*** Begin section ***
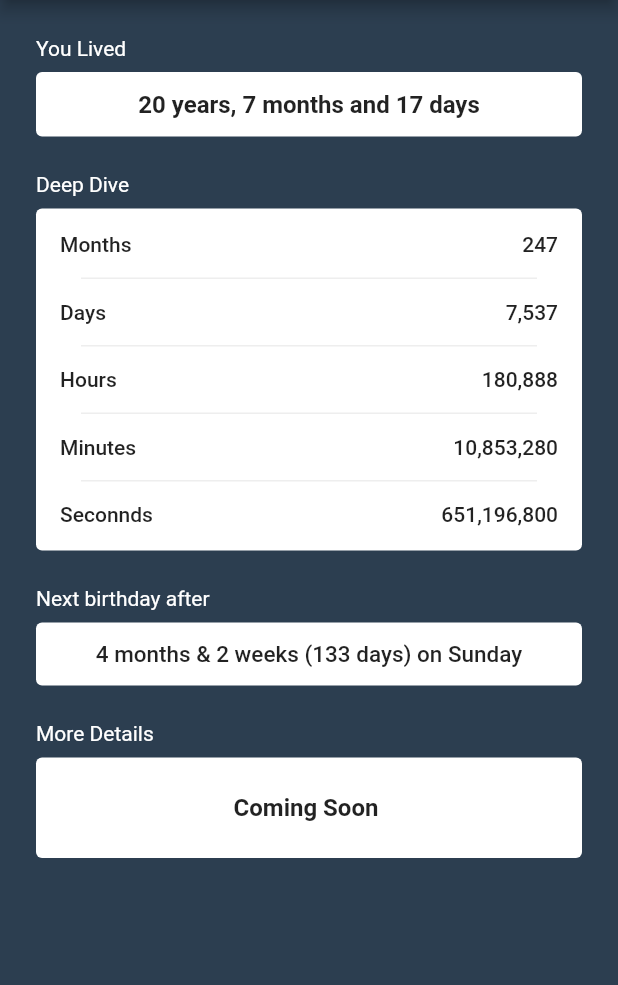
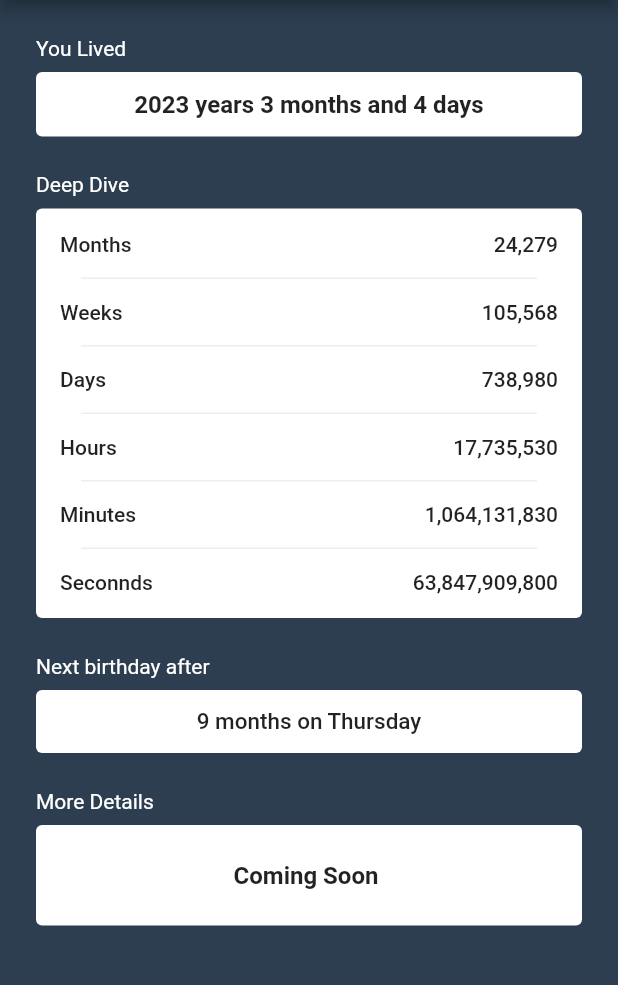
Before and after one commit to ojpro/ageflux, a Flutter app: the DetailsScreen screen opened directly with empty values, on a phone screen of 412 x 824 dp, the part 84-1069 px from its top. Run offline on Flutter 3.47's test engine with Material 2 defaults, Android fonts, the phone set to English and light mode, and no system bars.

Commit message:
used added classes

```diff
--- a/lib/modules/insight/details.dart
+++ b/lib/modules/insight/details.dart
@@ -1,3 +1,5 @@
+import 'package:ageflux/models/dater.dart';
+import 'package:ageflux/models/strings.dart';
 import 'package:flutter/material.dart';
 
 class DetailsScreen extends StatelessWidget {
@@ -25,7 +27,24 @@ class DetailsScreen extends StatelessWidget {
         title: const Text("AgeFlux"),
         actions: [
           IconButton(
-            onPressed: () {},
+            onPressed: () {
+              showDialog(
+                  context: context,
+                  builder: (BuildContext context) {
+                    return AlertDialog(
+                      actions: [
+                        MaterialButton(
+                          onPressed: () {
+                            Navigator.pop(context);
+                          },
+                          child: const Text("Close"),
+                        )
+                      ],
+                      title: const Text("AgeFlux"),
+                      content: const Text("Simple & Easy Age Calculator"),
+                    );
+                  });
+            },
             icon: const Icon(Icons.help),
           ),
         ],
@@ -58,10 +77,10 @@ class DetailsScreen extends StatelessWidget {
                         Radius.circular(4),
                       ),
                     ),
-                    child: const Center(
+                    child: Center(
                       child: Text(
-                        "20 years, 7 months and 17 days",
-                        style: TextStyle(
+                        Dater.calculateAge(birthDate()),
+                        style: const TextStyle(
                             fontWeight: FontWeight.bold, fontSize: 16),
                       ),
                     ),
@@ -89,16 +108,17 @@ class DetailsScreen extends StatelessWidget {
                       children: [
                         Row(
                           mainAxisAlignment: MainAxisAlignment.spaceBetween,
-                          children: const [
-                            Text(
+                          children: [
+                            const Text(
                               "Months",
                               style: TextStyle(
                                 fontWeight: FontWeight.w500,
                               ),
                             ),
                             Text(
-                              "247",
-                              style: TextStyle(
+                              StringUtils.addCommas(
+                                  Dater.calculateAgeInMonths(birthDate())),
+                              style: const TextStyle(
                                 fontWeight: FontWeight.w500,
                               ),
                             ),
@@ -112,16 +132,17 @@ class DetailsScreen extends StatelessWidget {
                         ),
                         Row(
                           mainAxisAlignment: MainAxisAlignment.spaceBetween,
-                          children: const [
-                            Text(
-                              "Days",
+                          children: [
+                            const Text(
+                              "Weeks",
                               style: TextStyle(
                                 fontWeight: FontWeight.w500,
                               ),
                             ),
                             Text(
-                              "7,537",
-                              style: TextStyle(
+                              StringUtils.addCommas(
+                                  Dater.calculateAgeInWeeks(birthDate())),
+                              style: const TextStyle(
                                 fontWeight: FontWeight.w500,
                               ),
                             ),
@@ -135,16 +156,17 @@ class DetailsScreen extends StatelessWidget {
                         ),
                         Row(
                           mainAxisAlignment: MainAxisAlignment.spaceBetween,
-                          children: const [
-                            Text(
-                              "Hours",
+                          children: [
+                            const Text(
+                              "Days",
                               style: TextStyle(
                                 fontWeight: FontWeight.w500,
                               ),
                             ),
                             Text(
-                              "180,888",
-                              style: TextStyle(
+                              StringUtils.addCommas(
+                                  Dater.calculateAgeInDays(birthDate())),
+                              style: const TextStyle(
                                 fontWeight: FontWeight.w500,
                               ),
                             ),
@@ -158,16 +180,17 @@ class DetailsScreen extends StatelessWidget {
                         ),
                         Row(
                           mainAxisAlignment: MainAxisAlignment.spaceBetween,
-                          children: const [
-                            Text(
-                              "Minutes",
+                          children: [
+                            const Text(
+                              "Hours",
                               style: TextStyle(
                                 fontWeight: FontWeight.w500,
                               ),
                             ),
                             Text(
-                              "10,853,280",
-                              style: TextStyle(
+                              StringUtils.addCommas(
+                                  Dater.calculateAgeInHours(birthDate())),
+                              style: const TextStyle(
                                 fontWeight: FontWeight.w500,
                               ),
                             ),
@@ -181,16 +204,41 @@ class DetailsScreen extends StatelessWidget {
                         ),
                         Row(
                           mainAxisAlignment: MainAxisAlignment.spaceBetween,
-                          children: const [
+                          children: [
+                            const Text(
+                              "Minutes",
+                              style: TextStyle(
+                                fontWeight: FontWeight.w500,
+                              ),
+                            ),
                             Text(
+                              StringUtils.addCommas(
+                                  Dater.calculateAgeInMinutes(birthDate())),
+                              style: const TextStyle(
+                                fontWeight: FontWeight.w500,
+                              ),
+                            ),
+                          ],
+                        ),
+                        Container(
+                          height: 1,
+                          width: double.infinity,
+                          margin: const EdgeInsets.all(14),
+                          color: const Color(0xffEEEEEE),
+                        ),
+                        Row(
+                          mainAxisAlignment: MainAxisAlignment.spaceBetween,
+                          children: [
+                            const Text(
                               "Seconnds",
                               style: TextStyle(
                                 fontWeight: FontWeight.w500,
                               ),
                             ),
                             Text(
-                              "651,196,800",
-                              style: TextStyle(
+                              StringUtils.addCommas(
+                                  Dater.calculateAgeInSeconds(birthDate())),
+                              style: const TextStyle(
                                 fontWeight: FontWeight.w500,
                               ),
                             ),
@@ -218,10 +266,10 @@ class DetailsScreen extends StatelessWidget {
                         Radius.circular(4),
                       ),
                     ),
-                    child: const Center(
+                    child: Center(
                       child: Text(
-                        "4 months & 2 weeks (133 days) on Sunday",
-                        style: TextStyle(
+                        Dater.calculateNextBirthdate(birthDate()),
+                        style: const TextStyle(
                             fontWeight: FontWeight.w500, fontSize: 15),
                       ),
                     ),
@@ -261,4 +309,13 @@ class DetailsScreen extends StatelessWidget {
       ),
     );
   }
+
+  DateTime birthDate() {
+    return DateTime(year, month, day);
+  }
+
+  // String formatedAge() {
+  //   var date = Dater.calculateAge(birthDate());
+  //   return "${date['years']} years, ${date['months']} months and ${date['days']} days";
+  // }
 }
```
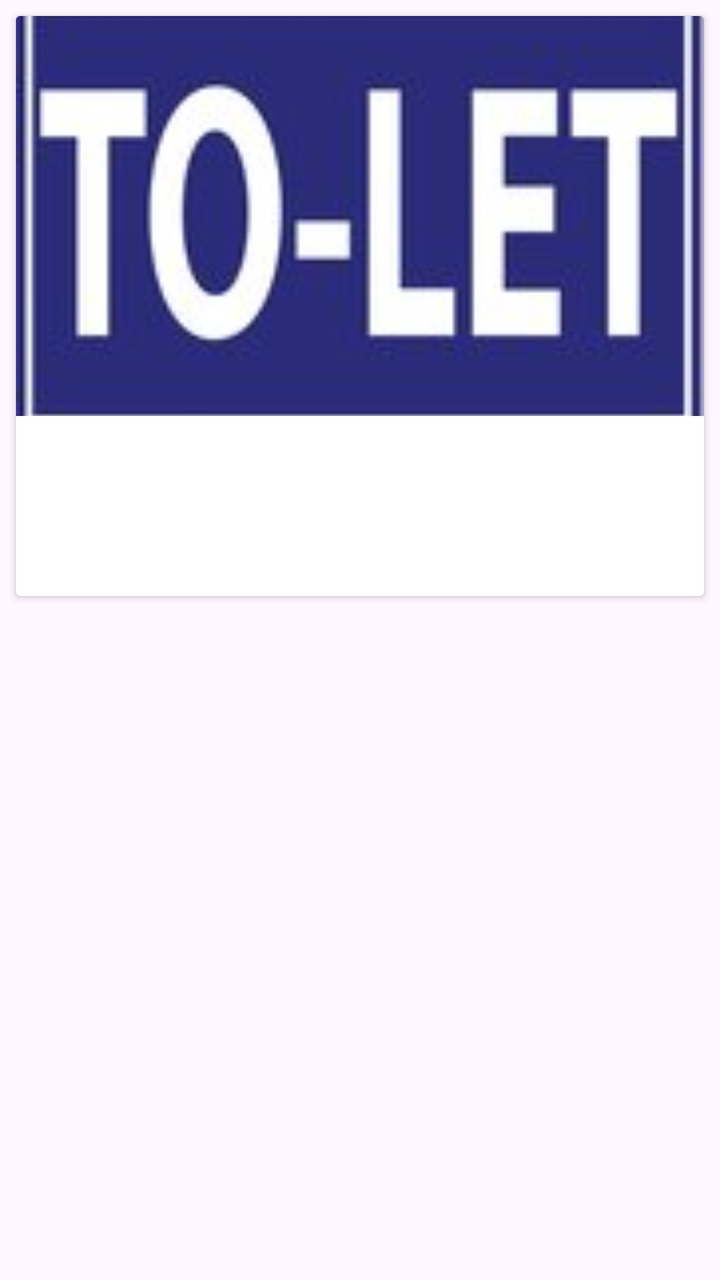
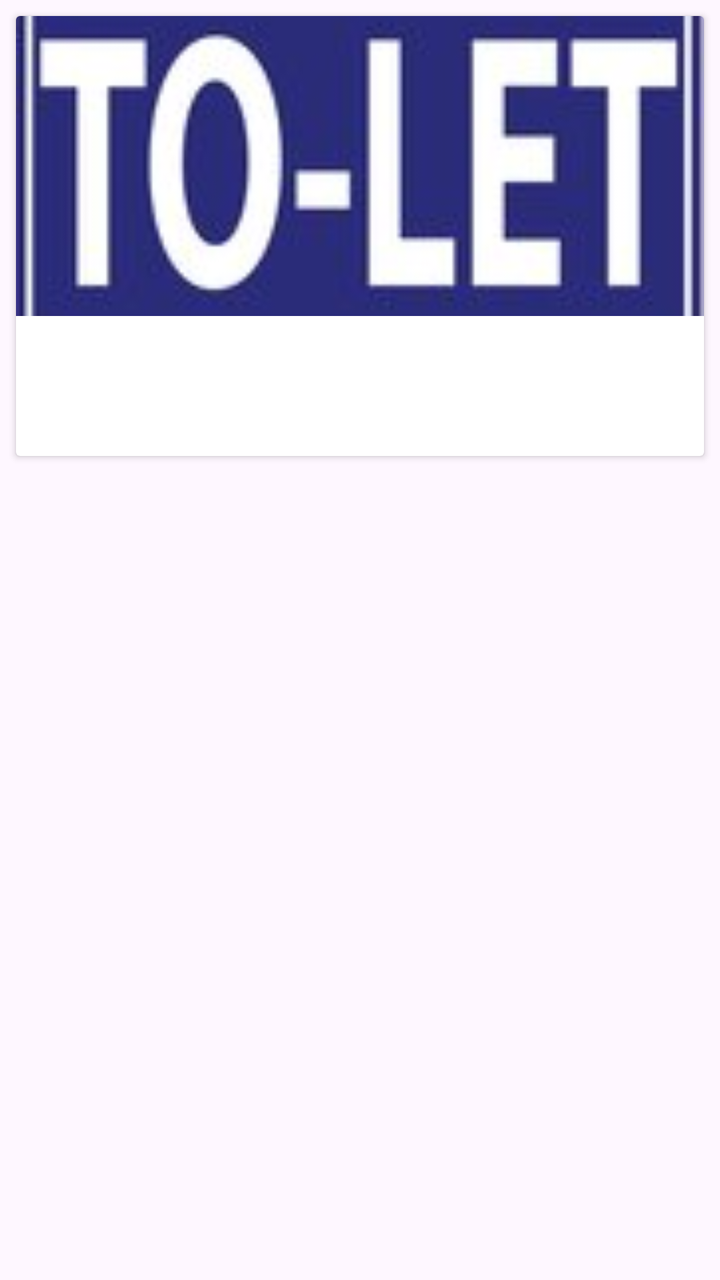

An Android layout rendered at two revisions. The XML below is the earlier revision; the diff shows what the commit changed to produce the second picture.
<!-- AndroidManifest.xml: application theme Theme.BasaKhuji -->
<!-- res/layout/property_list.xml -->
<LinearLayout xmlns:android="http://schemas.android.com/apk/res/android"
    android:orientation="vertical"
    android:layout_width="match_parent"
    android:layout_height="wrap_content">

    <androidx.cardview.widget.CardView
        android:layout_width="match_parent"
        android:layout_height="wrap_content"
        android:layout_margin="8dp" >

        <LinearLayout
            android:layout_width="match_parent"
            android:layout_height="wrap_content"
            android:orientation="vertical">

            <ImageView
                android:id="@+id/propertyImageView"
                android:layout_width="match_parent"
                android:layout_height="200dp"
                android:scaleType="centerCrop"
                android:src="@drawable/tolet" />

            <TextView
                android:id="@+id/categoryFlatTypeTextView"
                android:layout_width="match_parent"
                android:layout_height="50dp"
                android:padding="8dp"
                android:textSize="18sp"
                android:textColor="@color/black"
                android:textStyle="bold" />

            <TextView
                android:id="@+id/locationTextView"
                android:layout_width="match_parent"
                android:layout_height="40dp"
                android:paddingStart="8dp"
                android:paddingEnd="8dp"
                android:paddingBottom="8dp"
                android:textSize="14sp"
                android:textColor="@color/black" />

        </LinearLayout>
    </androidx.cardview.widget.CardView>

</LinearLayout>
<!-- resources referenced by this layout -->
<resources>
  <color name="black">#FF000000</color>
  <!-- drawable tolet: jpg bitmap (drawable, 5209 bytes) -->
  <style name="Theme.BasaKhuji" parent="Base.Theme.BasaKhuji" />
  <style name="Base.Theme.BasaKhuji" parent="Theme.Material3.DayNight.NoActionBar">
          
          
      </style>
</resources>

<!-- the commit's change to res/layout/property_list.xml (unified diff, before → after) -->
@@ -1,7 +1,14 @@
 <LinearLayout xmlns:android="http://schemas.android.com/apk/res/android"
     android:orientation="vertical"
     android:layout_width="match_parent"
-    android:layout_height="wrap_content">
+    android:layout_height="wrap_content"
+    android:clickable="true"
+    android:focusable="true">
+
+    <LinearLayout
+        android:layout_width="match_parent"
+        android:layout_height="wrap_content"
+        android:orientation="vertical">
 
     <androidx.cardview.widget.CardView
         android:layout_width="match_parent"
@@ -16,15 +23,16 @@
             <ImageView
                 android:id="@+id/propertyImageView"
                 android:layout_width="match_parent"
-                android:layout_height="200dp"
+                android:layout_height="150dp"
                 android:scaleType="centerCrop"
-                android:src="@drawable/tolet" />
+                android:src="@drawable/tolet"
+                />
 
             <TextView
                 android:id="@+id/categoryFlatTypeTextView"
                 android:layout_width="match_parent"
-                android:layout_height="50dp"
-                android:padding="8dp"
+                android:layout_height="35dp"
+                android:padding="5dp"
                 android:textSize="18sp"
                 android:textColor="@color/black"
                 android:textStyle="bold" />
@@ -32,14 +40,43 @@
             <TextView
                 android:id="@+id/locationTextView"
                 android:layout_width="match_parent"
-                android:layout_height="40dp"
-                android:paddingStart="8dp"
-                android:paddingEnd="8dp"
-                android:paddingBottom="8dp"
+                android:layout_height="35dp"
+                android:paddingStart="5dp"
+                android:paddingEnd="5dp"
+                android:paddingBottom="1dp"
                 android:textSize="14sp"
                 android:textColor="@color/black" />
 
-        </LinearLayout>
+
+
+
+            </LinearLayout>
+
     </androidx.cardview.widget.CardView>
 
+
+
+
+
+
+
+
+
+
+
+
+
+
+
+
+
+
+
+
+
+
+
+
+    </LinearLayout>
+
 </LinearLayout>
*** End section ***
> Action item
If a line of the listing contains the word "extends", count it; then give the total and nothing else.

> Reply to the task
10